Quite a game, no? Nick Miller watched Arsenal's thrilling 1-1 draw with Everton and saw two teams who have improved, leaving certain others trailing...
Another rotten day for David Moyes, whose desperation for a win was epitomised by the selection of an unfit Robin van Persie in attack. It's looking pretty worrying indeed...
There was a moment with about five minutes left that summed up Manchester United's 1-0 defeat to Liverpool. United had the ball in their defensive third, and were playing it around to try and engineer an 'out' ball, and get it up field. However, thanks to some diligent pressing by a couple of Liverpool players, David De Gea was forced into a rushed and errant pass, and the ball drifted out of play for a throw.
This was not a game of any significant quality, but Liverpool were still comfortably the better side. This was largely because United's passing was so poor, with United's starting XI creating just five chances between them - and two of those were by Patrice Evra - and central midfielders Michael Carrick (his first half pass completion rate was a woeful 69%, although this improved) and Tom Cleverley anonymous.

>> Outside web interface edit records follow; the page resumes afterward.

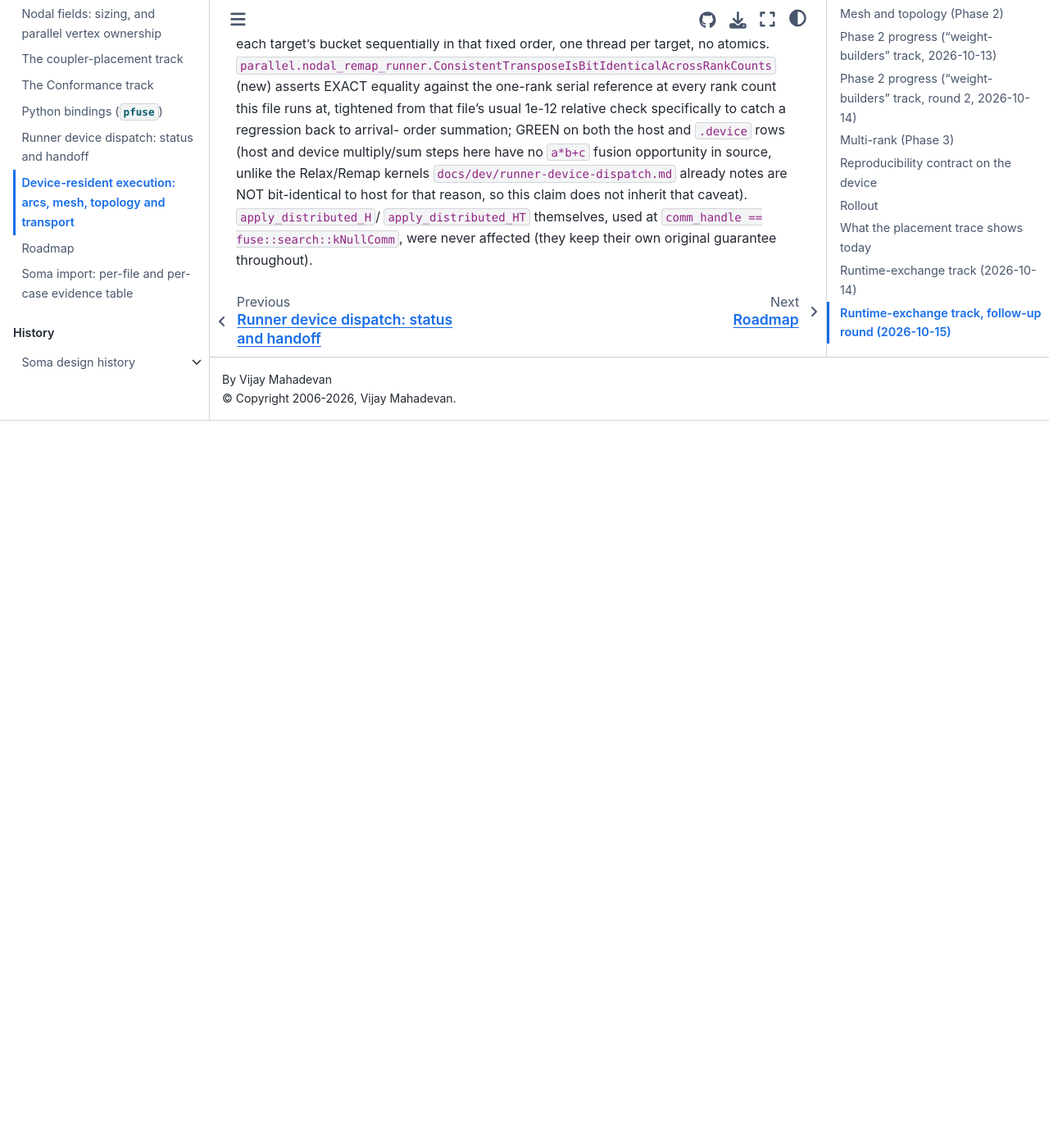
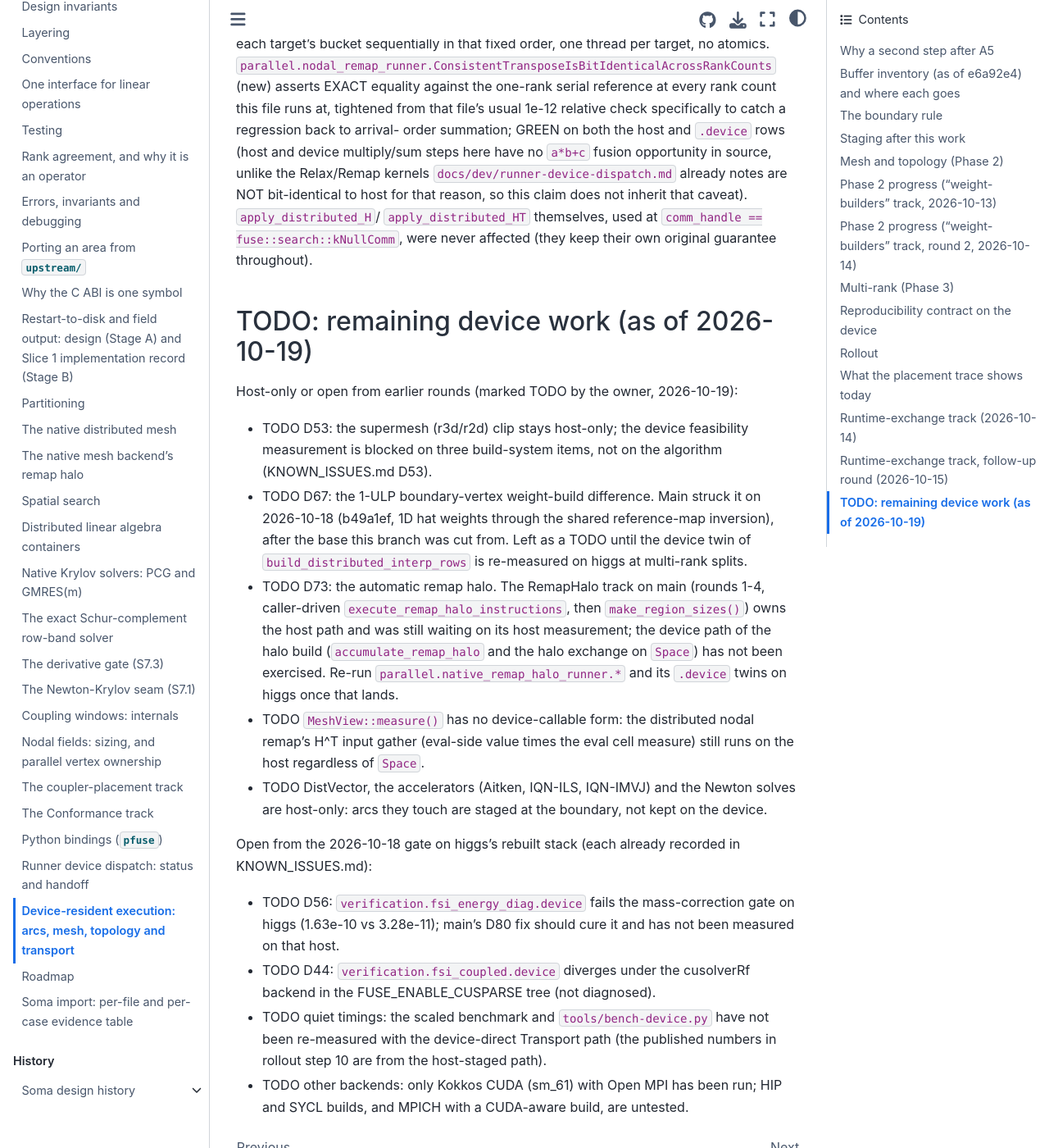
Before and after one commit to vijaysm/fuse, a Sphinx documentation site: the page built from docs/dev/device-resident-arcs.md, in a window 1280 px wide and 1400 px high, scrolled down 23870 px. Shown: the whole window at 82% size. Built offline with Sphinx 7.4.7 and the Sphinx Book theme 1.1.4, drawn with Linux system fonts in a browser that asks for light colours; before the commit the page ends 24383 px from its top, so only the background shows below that.

Commit message:
List the remaining device work as TODO in the device-resident arcs notes
D53, D67, D73, MeshView::measure(), DistVector, the accelerators and Newton, plus the open items from the 2026-10-18 higgs gate.

```diff
--- a/docs/dev/device-resident-arcs.md
+++ b/docs/dev/device-resident-arcs.md
@@ -872,3 +872,42 @@ claim does not inherit that caveat). `apply_distributed_H`/
 `apply_distributed_HT` themselves, used at `comm_handle ==
 fuse::search::kNullComm`, were never affected (they keep their own
 original guarantee throughout).
+
+## TODO: remaining device work (as of 2026-10-19)
+
+Host-only or open from earlier rounds (marked TODO by the owner, 2026-10-19):
+
+- TODO D53: the supermesh (r3d/r2d) clip stays host-only; the device
+  feasibility measurement is blocked on three build-system items, not on the
+  algorithm (KNOWN_ISSUES.md D53).
+- TODO D67: the 1-ULP boundary-vertex weight-build difference. Main struck it
+  on 2026-10-18 (b49a1ef, 1D hat weights through the shared reference-map
+  inversion), after the base this branch was cut from. Left as a TODO until
+  the device twin of `build_distributed_interp_rows` is re-measured on higgs
+  at multi-rank splits.
+- TODO D73: the automatic remap halo. The RemapHalo track on main (rounds 1-4,
+  caller-driven `execute_remap_halo_instructions`, then `make_region_sizes()`)
+  owns the host path and was still waiting on its host measurement; the device
+  path of the halo build (`accumulate_remap_halo` and the halo exchange on
+  `Space`) has not been exercised. Re-run `parallel.native_remap_halo_runner.*`
+  and its `.device` twins on higgs once that lands.
+- TODO `MeshView::measure()` has no device-callable form: the distributed
+  nodal remap's H^T input gather (eval-side value times the eval cell measure)
+  still runs on the host regardless of `Space`.
+- TODO DistVector, the accelerators (Aitken, IQN-ILS, IQN-IMVJ) and the Newton
+  solves are host-only: arcs they touch are staged at the boundary, not kept
+  on the device.
+
+Open from the 2026-10-18 gate on higgs's rebuilt stack (each already recorded
+in KNOWN_ISSUES.md):
+
+- TODO D56: `verification.fsi_energy_diag.device` fails the mass-correction
+  gate on higgs (1.63e-10 vs 3.28e-11); main's D80 fix should cure it and has
+  not been measured on that host.
+- TODO D44: `verification.fsi_coupled.device` diverges under the cusolverRf
+  backend in the FUSE_ENABLE_CUSPARSE tree (not diagnosed).
+- TODO quiet timings: the scaled benchmark and `tools/bench-device.py` have
+  not been re-measured with the device-direct Transport path (the published
+  numbers in rollout step 10 are from the host-staged path).
+- TODO other backends: only Kokkos CUDA (sm_61) with Open MPI has been run;
+  HIP and SYCL builds, and MPICH with a CUDA-aware build, are untested.
```
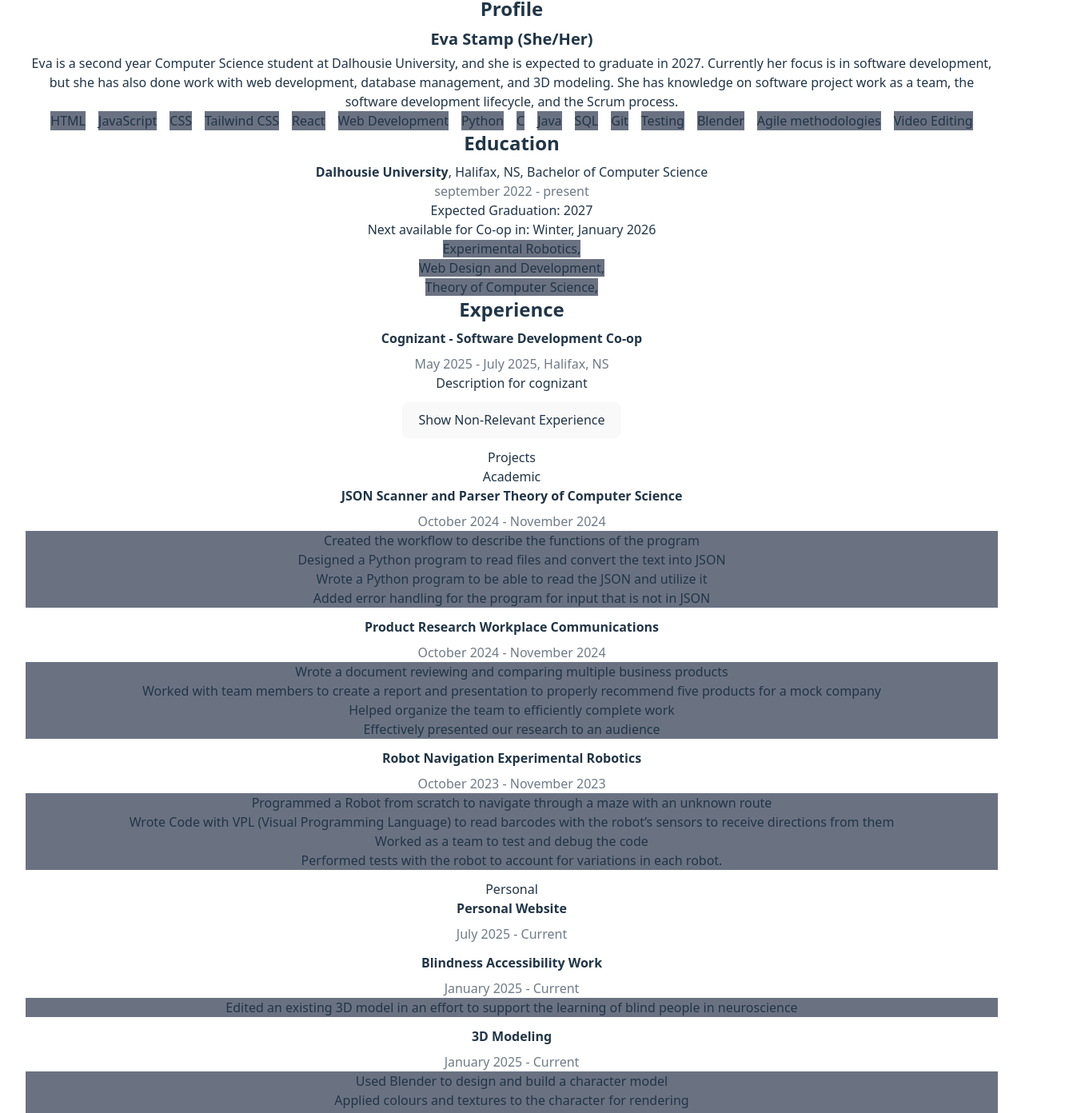
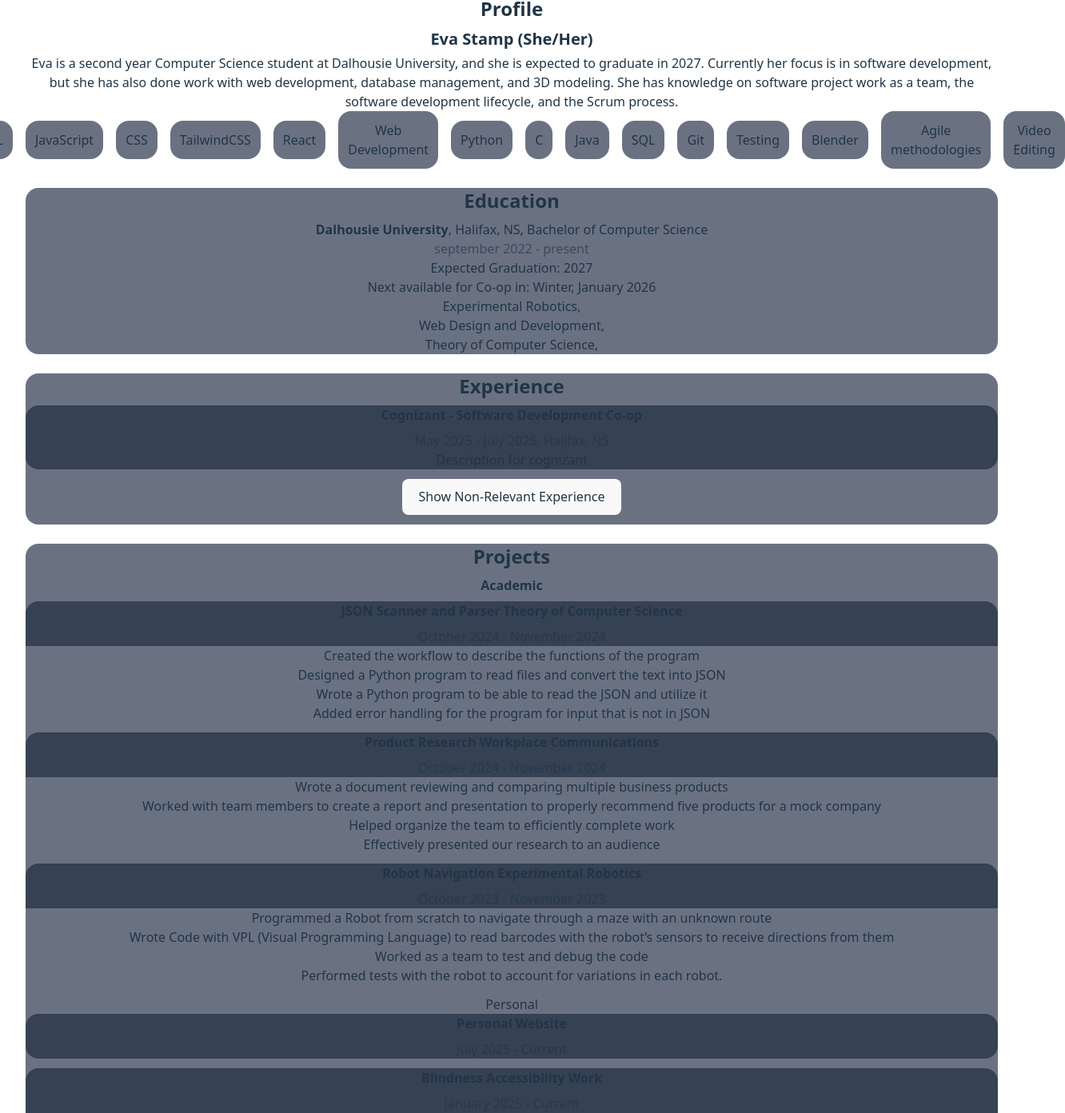
Before and after one commit to e-stamp/personal-site-public, a React (Vite) app: page /resume in a window 1280 px wide. Shown: the part 150-1542 px from the top of the page at 80% size, 1332 px wide, since content can reach past the window. Built offline with nearby package versions, Linux system fonts and the light colour scheme.

Commit message:
added some temporary tailwind CSS

```diff
--- a/src/components/Information.jsx
+++ b/src/components/Information.jsx
@@ -57,7 +57,7 @@ export const skills = [
     "HTML",
     "JavaScript",
     "CSS",
-    "Tailwind CSS",
+    "TailwindCSS",
     "React",
     "Web Development",
 
--- a/src/pages/Resume.jsx
+++ b/src/pages/Resume.jsx
@@ -29,13 +29,14 @@ export default function Resume() {
                 the software development lifecycle, and the Scrum process.</p>
 
             {/* Skills */}
-            <div className="flex flex-row gap-4 items-center justify-center">
+            <div className="mb-6 flex flex-row gap-4 items-center justify-center">
                 {skills.map((skill, index) => (
-                    <span key={index} className="bg-gray-500">{skill}</span>
+                    <span key={index} className="rounded-2xl bg-gray-500 p-3">{skill}</span>
                 ))}
             </div>
 
             {/* Education */}
+                <div className="mb-6 rounded-2xl bg-gray-500">
                 <h2 className="text-2xl font-bold mb-2">Education</h2>
                 <p className="text-l"><strong>{education[0].institution}</strong>, {education[0].location}, {education[0].degree}</p>
                 <p className="opacity-65">{education[0].date}</p>
@@ -46,11 +47,13 @@ export default function Resume() {
                         <ol><span key={index} className="bg-gray-500">{course}, </span></ol>
                     ))}
                 </ul>
+            </div>
 
             {/* Experience */}
+            <div className="mb-6 rounded-2xl bg-gray-500">
                 <h2 className="text-2xl font-bold mb-2">Experience</h2>
                 {workExperience.filter(experience => experience.relevant).map((experience, index) => (
-                <div className="mb-3">
+                    <div className="rounded-2xl bg-gray-700 mb-3">
                         <h3 className="text-l font-bold mb-2">{experience.company} - {experience.title}</h3>
                         <h5 className="opacity-65">{experience.date}, {experience.location}</h5>
                         <p>{experience.description}</p>
@@ -60,16 +63,18 @@ export default function Resume() {
                     {nonRelevant ? "Collapse Non-Relevant Experience" : "Show Non-Relevant Experience"}
                 </button>
                 {nonRelevant && workExperience.filter(experience => !experience.relevant).map((experience, index) => (
-                <div className="mb-3">
+                    <div className="rounded-2xl bg-gray-700 mb-3">
                         <h3 className="text-l font-bold mb-2">{experience.company} - {experience.title}</h3>
                         <h5 className="opacity-65">{experience.date}, {experience.location}</h5>
                         <p>{experience.description}</p>
                     </div>
                 ))}
-            <h2>Projects</h2>
-            <h3>Academic</h3>
+            </div>
+            <div className="mb-6 rounded-2xl bg-gray-500">
+                <h2 className="text-2xl font-bold mb-2">Projects</h2>
+                <h3 className="text-l font-bold mb-2">Academic</h3>
                 {projects.filter(project => project.type == "academic").filter(project => !project.hidden).map((project, index) => (
-                <div className="mb-3">
+                    <div className="rounded-2xl bg-gray-700 mb-3">
                         <h3 className="text-l font-bold mb-2">{project.name}  {project.course ? project.course : ""}</h3>
                         <h5 className="opacity-65">{project.date}</h5>
                         <ul>
@@ -81,7 +86,7 @@ export default function Resume() {
                 ))}
                 <h3>Personal</h3>
                 {projects.filter(project => project.type == "personal").filter(project => !project.hidden).map((project, index) => (
-                <div className="mb-3">
+                    <div className="rounded-2xl bg-gray-700 mb-3">
                         <h3 className="text-l font-bold mb-2">{project.name}  {project.course ? project.course : ""}</h3>
                         <h5 className="opacity-65">{project.date}</h5>
                         <ul>
@@ -91,6 +96,7 @@ export default function Resume() {
                         </ul>
                     </div>
                 ))}
+            </div>
 
             {/* Additional Information */}
         </div>
```
Lines whose indentation alone changed are shown as unchanged.
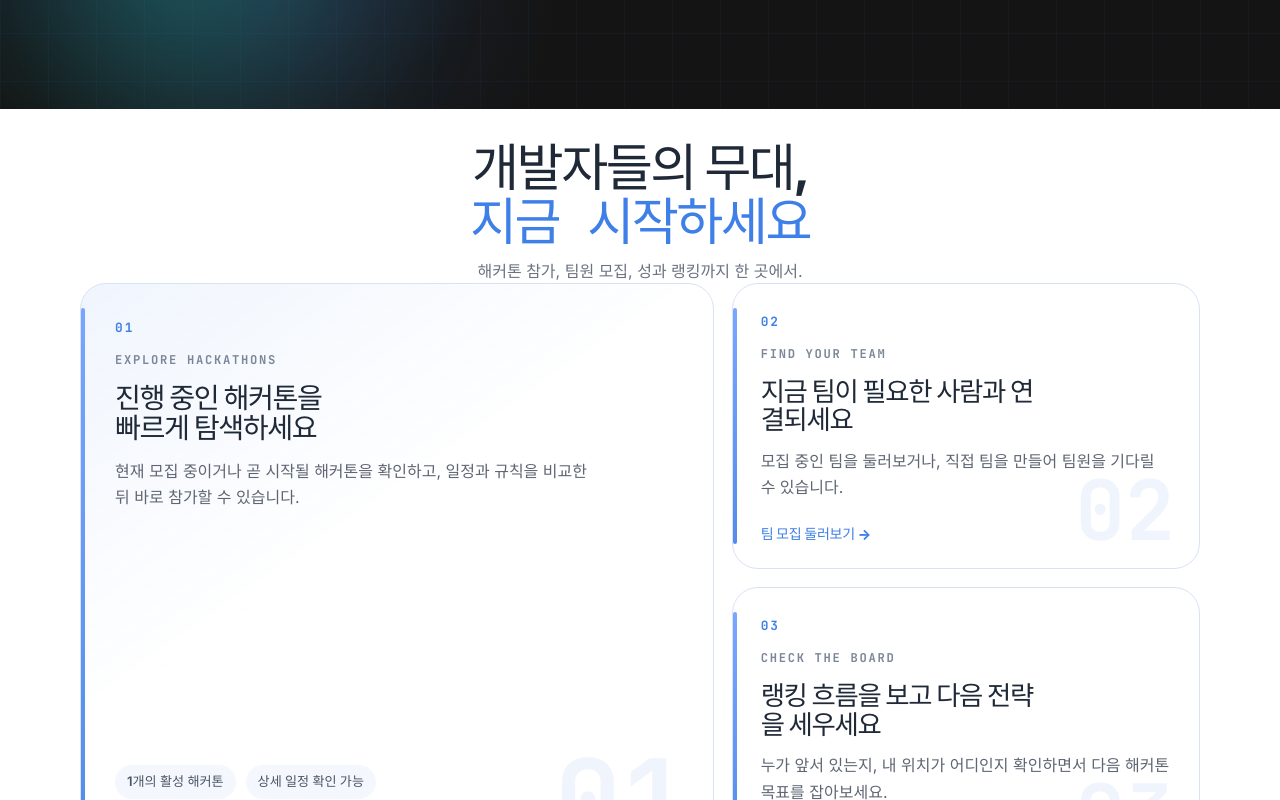
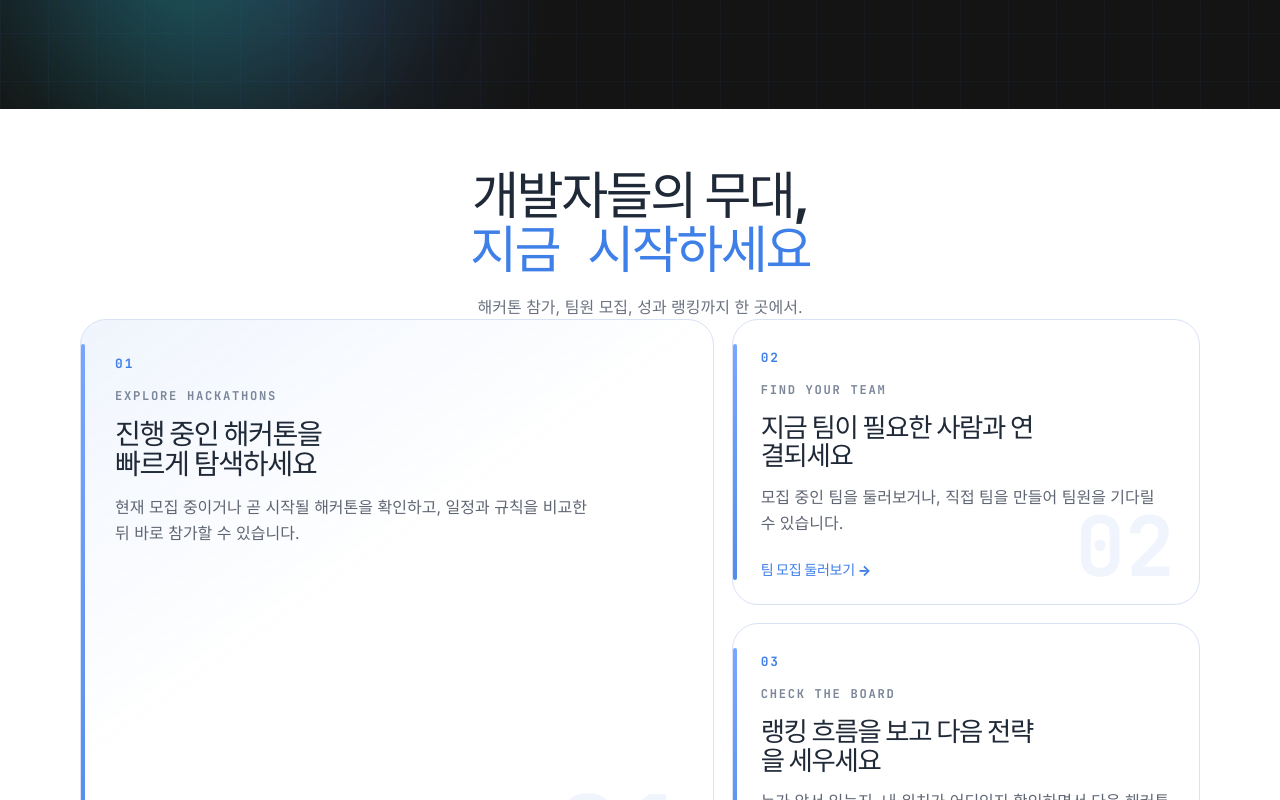
Before and after one commit to DakerTeams/Daker-front, a React (Vite) app: page / in a window 1280 px wide. Shown: the part 720-1520 px from the top of the page. Built offline with nearby package versions, Linux system fonts and the light colour scheme; no server answers.

Commit message:
style: 메인 하단 섹션 상하 여백 확장

```diff
--- a/src/index.css
+++ b/src/index.css
@@ -232,6 +232,7 @@ select {
 .page-header--center {
   align-items: center;
   text-align: center;
+  gap: 18px;
 }
 
 .eyebrow {
@@ -579,7 +580,7 @@ h2 {
 .code-string { color: #f6b65e; }
 
 .main-hero {
-  padding-top: 8px;
+  padding: 36px 0 28px;
 }
 
 .headline-accent {
```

This anonymity was partly their own fault, but it was also because Liverpool were so dogged and aggressive. Matthew Stanger wrote last week that Brendan Rodgers got his tactics spot-on for the trip to Aston Villa, and so it proved again at Anfield, sending his men out to press United from the very first and not allow them the time their midfielders like on the ball - Jordan Henderson was particularly impressive in performing this task.
One of the features of Sir Alex Ferguson's tenure at Manchester United was their ability to play badly but still win, something they couldn't manage this time. Of course, it's massively too early to write David Moyes' United off as not possessing this quality, and Ferguson's United did lose every now and then, but this game could still be worrying for United.
On another day, Robin van Persie might have bailed them out with some of that brilliance of his, but the Dutchman was quiet, having only three efforts, none of them on target.
This game, as did last week's draw with Chelsea, was an indicator of the problems in their squad. You don't need telling that United need at least one central midfielder, and it's hard to think that they will let deadline day pass by without adding at least one - indeed, one particularly optimistic Sunday paper linked them with five.
Having said that, Moyes commented after the game: "From what I saw today, I'm more than happy with what I've got...I wouldn't be worried if I didn't add to the squad." This might be a spot of understandable expectation-dampening, but if Moyes means what he said, it's troubling.
While you could point the finger for failing to rectify the personnel issues earlier in the summer, it's tricky to blame Moyes for this specific performance. United were perhaps taken unawares by the ferocity of Liverpool's initial play, but Moyes at least seemed to instruct his side to be positive in return. The conservatism that one assumed Moyes would adopt - a 'must not lose' rather than 'must win' approach - wasn't evident, with attacking intent throughout the first half. Unfortunately for him, his players didn't effectively do his bidding.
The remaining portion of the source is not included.